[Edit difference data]
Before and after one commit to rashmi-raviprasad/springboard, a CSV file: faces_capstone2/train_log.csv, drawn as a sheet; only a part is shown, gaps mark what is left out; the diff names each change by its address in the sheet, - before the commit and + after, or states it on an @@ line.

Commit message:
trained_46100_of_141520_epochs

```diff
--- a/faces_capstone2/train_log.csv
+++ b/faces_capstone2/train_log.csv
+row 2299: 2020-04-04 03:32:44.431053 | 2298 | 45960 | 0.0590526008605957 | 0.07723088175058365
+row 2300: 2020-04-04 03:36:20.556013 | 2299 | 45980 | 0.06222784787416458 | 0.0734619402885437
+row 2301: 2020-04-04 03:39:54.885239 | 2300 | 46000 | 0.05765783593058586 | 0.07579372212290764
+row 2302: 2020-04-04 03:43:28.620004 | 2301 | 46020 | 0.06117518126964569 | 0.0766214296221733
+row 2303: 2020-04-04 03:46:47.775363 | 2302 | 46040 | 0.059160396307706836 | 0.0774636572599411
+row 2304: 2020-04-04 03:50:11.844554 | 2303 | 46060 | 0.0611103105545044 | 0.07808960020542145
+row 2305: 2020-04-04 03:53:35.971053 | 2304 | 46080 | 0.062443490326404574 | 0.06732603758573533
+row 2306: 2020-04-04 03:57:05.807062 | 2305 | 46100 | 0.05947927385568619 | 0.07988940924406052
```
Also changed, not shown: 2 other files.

_Problem requirements:_ Read the entries above, then pull out the lines that include "shown".

_Result:_
Before and after one commit to rashmi-raviprasad/springboard, a CSV file: faces_capstone2/train_log.csv, drawn as a sheet; only a part is shown, gaps mark what is left out; the diff names each change by its address in the sheet, - before the commit and + after, or states it on an @@ line.
Also changed, not shown: 2 other files.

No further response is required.